(Version comparison data)
>>>>>
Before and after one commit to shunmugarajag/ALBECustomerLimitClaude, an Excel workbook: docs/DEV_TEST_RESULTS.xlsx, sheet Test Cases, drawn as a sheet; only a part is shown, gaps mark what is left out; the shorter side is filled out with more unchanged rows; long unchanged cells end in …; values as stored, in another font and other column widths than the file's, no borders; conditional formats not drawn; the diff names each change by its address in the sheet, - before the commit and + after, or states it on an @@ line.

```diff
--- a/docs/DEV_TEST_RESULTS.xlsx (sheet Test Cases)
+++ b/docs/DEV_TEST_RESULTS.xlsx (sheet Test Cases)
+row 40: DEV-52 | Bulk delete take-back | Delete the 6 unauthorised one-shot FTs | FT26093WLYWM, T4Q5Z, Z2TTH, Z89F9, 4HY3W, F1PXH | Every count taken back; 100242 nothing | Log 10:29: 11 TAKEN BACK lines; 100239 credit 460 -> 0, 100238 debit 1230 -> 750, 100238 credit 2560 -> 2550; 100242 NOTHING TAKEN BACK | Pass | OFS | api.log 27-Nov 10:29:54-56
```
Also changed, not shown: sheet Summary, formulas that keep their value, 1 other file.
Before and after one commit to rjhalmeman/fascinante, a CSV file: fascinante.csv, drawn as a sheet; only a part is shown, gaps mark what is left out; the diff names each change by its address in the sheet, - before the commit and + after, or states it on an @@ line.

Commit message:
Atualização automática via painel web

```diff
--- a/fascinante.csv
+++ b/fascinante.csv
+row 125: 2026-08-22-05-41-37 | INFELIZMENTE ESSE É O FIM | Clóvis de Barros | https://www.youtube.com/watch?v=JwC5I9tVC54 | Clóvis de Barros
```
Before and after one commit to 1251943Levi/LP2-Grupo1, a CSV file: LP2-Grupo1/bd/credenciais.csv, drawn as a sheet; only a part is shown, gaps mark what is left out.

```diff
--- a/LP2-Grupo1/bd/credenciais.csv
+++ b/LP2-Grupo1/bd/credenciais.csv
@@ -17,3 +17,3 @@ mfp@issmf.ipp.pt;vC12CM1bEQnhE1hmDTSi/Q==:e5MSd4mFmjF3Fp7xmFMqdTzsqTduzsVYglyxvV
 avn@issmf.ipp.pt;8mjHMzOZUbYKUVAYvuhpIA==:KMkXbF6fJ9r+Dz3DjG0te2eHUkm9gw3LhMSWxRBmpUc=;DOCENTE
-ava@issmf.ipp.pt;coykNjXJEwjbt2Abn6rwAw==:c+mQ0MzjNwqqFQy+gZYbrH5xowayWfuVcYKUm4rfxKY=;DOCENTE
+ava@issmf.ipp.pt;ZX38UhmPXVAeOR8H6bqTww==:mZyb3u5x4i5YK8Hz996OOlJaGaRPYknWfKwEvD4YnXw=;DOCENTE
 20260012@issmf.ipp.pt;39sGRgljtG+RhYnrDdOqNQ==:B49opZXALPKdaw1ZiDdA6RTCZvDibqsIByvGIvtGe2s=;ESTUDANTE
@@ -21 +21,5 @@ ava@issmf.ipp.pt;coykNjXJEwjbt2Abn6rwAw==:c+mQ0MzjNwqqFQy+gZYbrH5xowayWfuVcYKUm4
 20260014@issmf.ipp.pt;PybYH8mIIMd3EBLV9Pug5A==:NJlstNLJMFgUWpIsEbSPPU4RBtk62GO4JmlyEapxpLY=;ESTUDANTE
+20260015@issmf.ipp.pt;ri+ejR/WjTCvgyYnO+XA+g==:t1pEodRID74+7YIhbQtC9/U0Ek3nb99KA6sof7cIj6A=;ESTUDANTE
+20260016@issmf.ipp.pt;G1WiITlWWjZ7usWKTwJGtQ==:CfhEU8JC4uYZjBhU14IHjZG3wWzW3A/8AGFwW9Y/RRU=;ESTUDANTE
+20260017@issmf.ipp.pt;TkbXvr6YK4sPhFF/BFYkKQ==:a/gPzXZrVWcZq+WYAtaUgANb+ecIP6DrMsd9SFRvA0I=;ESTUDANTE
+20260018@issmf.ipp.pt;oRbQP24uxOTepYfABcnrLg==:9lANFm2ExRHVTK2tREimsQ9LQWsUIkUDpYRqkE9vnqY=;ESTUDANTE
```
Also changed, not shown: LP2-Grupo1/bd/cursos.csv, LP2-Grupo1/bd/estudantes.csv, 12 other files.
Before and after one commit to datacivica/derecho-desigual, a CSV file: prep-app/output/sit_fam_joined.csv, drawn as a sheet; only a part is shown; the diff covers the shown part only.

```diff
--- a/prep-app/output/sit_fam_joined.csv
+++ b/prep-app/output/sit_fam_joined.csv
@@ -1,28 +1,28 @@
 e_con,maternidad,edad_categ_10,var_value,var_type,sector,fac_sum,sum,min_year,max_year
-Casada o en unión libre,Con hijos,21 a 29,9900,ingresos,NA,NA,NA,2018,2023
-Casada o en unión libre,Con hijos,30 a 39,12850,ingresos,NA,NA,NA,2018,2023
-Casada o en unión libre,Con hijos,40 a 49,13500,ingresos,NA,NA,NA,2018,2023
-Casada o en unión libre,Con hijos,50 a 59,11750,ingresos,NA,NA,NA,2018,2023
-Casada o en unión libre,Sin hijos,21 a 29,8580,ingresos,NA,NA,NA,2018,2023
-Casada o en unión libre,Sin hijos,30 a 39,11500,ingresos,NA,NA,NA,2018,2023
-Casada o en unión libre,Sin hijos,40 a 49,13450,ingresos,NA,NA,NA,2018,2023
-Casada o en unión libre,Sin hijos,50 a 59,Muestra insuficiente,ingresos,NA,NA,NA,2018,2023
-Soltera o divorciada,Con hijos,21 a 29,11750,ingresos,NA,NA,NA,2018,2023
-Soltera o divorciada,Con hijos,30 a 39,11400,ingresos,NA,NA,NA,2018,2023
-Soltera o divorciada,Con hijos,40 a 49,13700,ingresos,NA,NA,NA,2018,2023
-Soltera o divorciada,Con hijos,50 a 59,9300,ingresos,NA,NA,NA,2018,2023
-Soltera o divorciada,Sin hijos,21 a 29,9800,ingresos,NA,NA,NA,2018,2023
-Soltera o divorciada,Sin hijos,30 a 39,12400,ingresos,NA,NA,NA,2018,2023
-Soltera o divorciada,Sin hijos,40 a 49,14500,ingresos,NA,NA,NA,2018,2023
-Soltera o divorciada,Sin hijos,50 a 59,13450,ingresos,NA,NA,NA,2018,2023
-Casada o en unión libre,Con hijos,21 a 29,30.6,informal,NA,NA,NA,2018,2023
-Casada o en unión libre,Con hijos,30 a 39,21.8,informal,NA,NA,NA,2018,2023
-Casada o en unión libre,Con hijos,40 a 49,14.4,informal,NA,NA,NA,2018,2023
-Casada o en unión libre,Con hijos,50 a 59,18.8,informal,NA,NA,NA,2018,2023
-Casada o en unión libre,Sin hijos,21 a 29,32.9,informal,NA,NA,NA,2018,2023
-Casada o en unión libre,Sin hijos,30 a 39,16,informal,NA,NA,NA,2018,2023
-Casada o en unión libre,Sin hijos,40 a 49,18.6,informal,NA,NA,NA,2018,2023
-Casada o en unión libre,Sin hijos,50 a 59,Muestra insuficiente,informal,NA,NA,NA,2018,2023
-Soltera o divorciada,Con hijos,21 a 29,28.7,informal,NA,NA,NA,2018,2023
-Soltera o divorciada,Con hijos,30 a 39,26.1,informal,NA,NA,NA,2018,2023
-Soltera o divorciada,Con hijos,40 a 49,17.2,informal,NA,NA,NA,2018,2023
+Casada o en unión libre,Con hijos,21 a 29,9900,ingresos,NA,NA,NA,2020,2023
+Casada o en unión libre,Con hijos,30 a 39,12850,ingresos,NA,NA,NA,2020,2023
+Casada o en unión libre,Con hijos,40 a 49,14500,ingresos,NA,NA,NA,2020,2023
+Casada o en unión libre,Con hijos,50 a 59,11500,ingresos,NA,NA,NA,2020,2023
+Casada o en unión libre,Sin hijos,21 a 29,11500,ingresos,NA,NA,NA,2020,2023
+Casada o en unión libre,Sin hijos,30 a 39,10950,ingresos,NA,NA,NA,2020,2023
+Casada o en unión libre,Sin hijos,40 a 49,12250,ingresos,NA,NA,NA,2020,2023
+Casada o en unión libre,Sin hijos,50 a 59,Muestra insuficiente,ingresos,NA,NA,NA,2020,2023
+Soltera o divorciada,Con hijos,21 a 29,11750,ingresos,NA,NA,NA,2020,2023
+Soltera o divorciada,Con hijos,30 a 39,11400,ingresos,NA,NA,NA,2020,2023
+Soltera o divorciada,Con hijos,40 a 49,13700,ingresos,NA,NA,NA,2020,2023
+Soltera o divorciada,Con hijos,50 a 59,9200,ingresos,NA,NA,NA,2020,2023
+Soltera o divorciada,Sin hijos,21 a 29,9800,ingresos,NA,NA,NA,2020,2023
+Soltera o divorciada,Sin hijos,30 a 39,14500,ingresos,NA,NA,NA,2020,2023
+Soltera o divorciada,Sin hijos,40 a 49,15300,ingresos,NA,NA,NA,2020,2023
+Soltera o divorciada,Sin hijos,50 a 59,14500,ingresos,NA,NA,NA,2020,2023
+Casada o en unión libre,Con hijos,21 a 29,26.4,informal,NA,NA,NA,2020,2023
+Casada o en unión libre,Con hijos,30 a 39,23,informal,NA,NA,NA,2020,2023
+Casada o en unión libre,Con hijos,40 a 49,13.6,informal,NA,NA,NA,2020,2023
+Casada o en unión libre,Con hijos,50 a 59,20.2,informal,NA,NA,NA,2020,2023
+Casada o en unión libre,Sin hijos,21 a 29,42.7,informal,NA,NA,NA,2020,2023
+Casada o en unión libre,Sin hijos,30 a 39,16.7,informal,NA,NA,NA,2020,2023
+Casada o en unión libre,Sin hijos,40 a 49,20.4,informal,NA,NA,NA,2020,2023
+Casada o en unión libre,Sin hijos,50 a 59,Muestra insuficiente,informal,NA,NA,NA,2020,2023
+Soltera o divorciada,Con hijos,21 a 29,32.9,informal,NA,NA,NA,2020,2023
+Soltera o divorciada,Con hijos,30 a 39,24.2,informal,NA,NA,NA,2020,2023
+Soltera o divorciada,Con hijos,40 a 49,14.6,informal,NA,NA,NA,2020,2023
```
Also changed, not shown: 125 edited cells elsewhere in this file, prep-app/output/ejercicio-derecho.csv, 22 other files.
<<<<<
Looking at the data above, state how many of its lines contain the word "Also", and give nothing but that number.

3